This has nothing really to do with what belongs to the criminal law. The question has nothing to do with whether an individual acted in a criminal manner.

Just to put that matter to rest. Certainly an individual may commit a crime related to an election. Certainly such an individual may be investigated, tried, and sentenced.

It is also irrelevant. Catching a bank robber does not mean the money will be returned. In the same way, catching a person breaking an election law will not affect an illegitimate election result. 

This is the false argument played upon by some. It’s been repeated ad nauseum, both in various court proceedings and elsewhere. And it is indeed true that if it were true, no election could ever be challenged.

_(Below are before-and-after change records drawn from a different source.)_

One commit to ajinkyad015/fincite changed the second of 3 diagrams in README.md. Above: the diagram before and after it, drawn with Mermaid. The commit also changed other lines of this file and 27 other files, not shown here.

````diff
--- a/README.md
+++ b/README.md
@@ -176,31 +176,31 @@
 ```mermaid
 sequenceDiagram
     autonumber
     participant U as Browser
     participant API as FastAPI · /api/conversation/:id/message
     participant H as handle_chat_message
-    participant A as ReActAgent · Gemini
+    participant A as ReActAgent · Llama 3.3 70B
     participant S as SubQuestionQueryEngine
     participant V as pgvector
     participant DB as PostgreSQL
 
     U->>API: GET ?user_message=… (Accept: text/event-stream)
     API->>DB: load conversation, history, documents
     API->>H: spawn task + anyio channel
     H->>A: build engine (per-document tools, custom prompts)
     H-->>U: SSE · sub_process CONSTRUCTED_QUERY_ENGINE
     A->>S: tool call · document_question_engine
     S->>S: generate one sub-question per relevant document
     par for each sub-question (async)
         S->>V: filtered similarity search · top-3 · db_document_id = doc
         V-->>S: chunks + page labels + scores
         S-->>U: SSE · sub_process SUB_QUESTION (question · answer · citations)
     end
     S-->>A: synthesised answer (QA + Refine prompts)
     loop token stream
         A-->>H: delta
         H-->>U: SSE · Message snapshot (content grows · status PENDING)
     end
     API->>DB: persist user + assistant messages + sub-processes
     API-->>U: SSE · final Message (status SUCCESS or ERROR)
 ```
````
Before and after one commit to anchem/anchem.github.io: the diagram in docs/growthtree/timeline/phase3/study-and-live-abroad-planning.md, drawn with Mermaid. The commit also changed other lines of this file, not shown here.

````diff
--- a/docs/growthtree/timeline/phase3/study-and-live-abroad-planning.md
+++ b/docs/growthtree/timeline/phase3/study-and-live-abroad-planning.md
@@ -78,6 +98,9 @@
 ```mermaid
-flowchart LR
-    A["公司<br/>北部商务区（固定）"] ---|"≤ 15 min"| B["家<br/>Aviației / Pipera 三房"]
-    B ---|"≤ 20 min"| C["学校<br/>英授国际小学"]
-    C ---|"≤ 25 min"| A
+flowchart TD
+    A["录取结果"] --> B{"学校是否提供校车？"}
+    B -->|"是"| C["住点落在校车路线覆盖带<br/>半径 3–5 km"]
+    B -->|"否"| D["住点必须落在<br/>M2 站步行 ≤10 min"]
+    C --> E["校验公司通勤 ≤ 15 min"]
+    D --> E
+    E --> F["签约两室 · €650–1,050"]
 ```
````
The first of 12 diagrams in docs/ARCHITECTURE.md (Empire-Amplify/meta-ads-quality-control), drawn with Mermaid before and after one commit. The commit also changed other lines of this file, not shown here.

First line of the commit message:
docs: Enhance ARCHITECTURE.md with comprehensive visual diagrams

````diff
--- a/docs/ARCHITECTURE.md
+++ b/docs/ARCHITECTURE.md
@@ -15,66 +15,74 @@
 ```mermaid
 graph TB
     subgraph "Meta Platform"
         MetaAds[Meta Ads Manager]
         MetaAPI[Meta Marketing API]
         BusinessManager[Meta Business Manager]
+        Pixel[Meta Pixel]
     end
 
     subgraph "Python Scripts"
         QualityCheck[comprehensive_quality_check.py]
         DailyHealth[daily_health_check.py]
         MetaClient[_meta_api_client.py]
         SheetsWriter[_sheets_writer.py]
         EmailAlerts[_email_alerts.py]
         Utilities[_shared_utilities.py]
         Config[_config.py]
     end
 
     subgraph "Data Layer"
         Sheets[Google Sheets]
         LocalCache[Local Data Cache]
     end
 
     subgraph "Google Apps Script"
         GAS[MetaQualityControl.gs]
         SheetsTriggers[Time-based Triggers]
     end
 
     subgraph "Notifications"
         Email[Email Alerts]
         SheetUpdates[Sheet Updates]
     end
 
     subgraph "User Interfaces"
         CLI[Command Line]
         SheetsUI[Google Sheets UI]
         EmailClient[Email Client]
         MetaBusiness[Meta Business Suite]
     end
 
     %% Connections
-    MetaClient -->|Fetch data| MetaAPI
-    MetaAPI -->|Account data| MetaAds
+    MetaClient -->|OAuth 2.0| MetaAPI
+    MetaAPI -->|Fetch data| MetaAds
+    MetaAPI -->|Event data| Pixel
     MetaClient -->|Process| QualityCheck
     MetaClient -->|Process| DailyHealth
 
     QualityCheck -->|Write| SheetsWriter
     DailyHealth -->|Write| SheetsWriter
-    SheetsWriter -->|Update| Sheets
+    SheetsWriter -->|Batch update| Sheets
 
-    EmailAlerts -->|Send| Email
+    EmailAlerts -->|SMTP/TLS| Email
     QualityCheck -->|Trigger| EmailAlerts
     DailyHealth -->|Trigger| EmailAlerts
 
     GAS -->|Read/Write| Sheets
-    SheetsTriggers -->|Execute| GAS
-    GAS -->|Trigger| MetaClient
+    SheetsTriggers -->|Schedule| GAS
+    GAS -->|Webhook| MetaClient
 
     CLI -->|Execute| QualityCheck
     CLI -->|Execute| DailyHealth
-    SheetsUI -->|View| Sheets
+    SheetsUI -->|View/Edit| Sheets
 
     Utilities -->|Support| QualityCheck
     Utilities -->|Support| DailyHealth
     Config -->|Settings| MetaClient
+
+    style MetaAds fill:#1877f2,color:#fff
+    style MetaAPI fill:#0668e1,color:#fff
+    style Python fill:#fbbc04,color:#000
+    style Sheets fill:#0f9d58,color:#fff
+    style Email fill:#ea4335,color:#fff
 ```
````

The real question thus is legitimacy. If we cannot have confidence in an election result, it is illegitimate. See how criminality is largely irrelevant here?

For instance, if you knew your car could be blown up by use of a computer program, would you have confidence driving it? It’s not been blown up yet, and you don’t know if it will be. But one would imagine you’d lack confidence in it; and this is clearly not the usual sort of question posed to a judge.

Thus, a lack of confidence in the process can render the results illegitimate even in the absence of positive evidence of actual illegal results. This encompasses certain evidence being given, principally by expert witnesses, concerning the voting software used in this election being subject to manipulation. This is why even expert testimony showing the possibility of manipulation is real evidence  – evidence of illegitimacy due to lack of confidence. (There certainly also is evidence that in some cases votes were actually manipulated.)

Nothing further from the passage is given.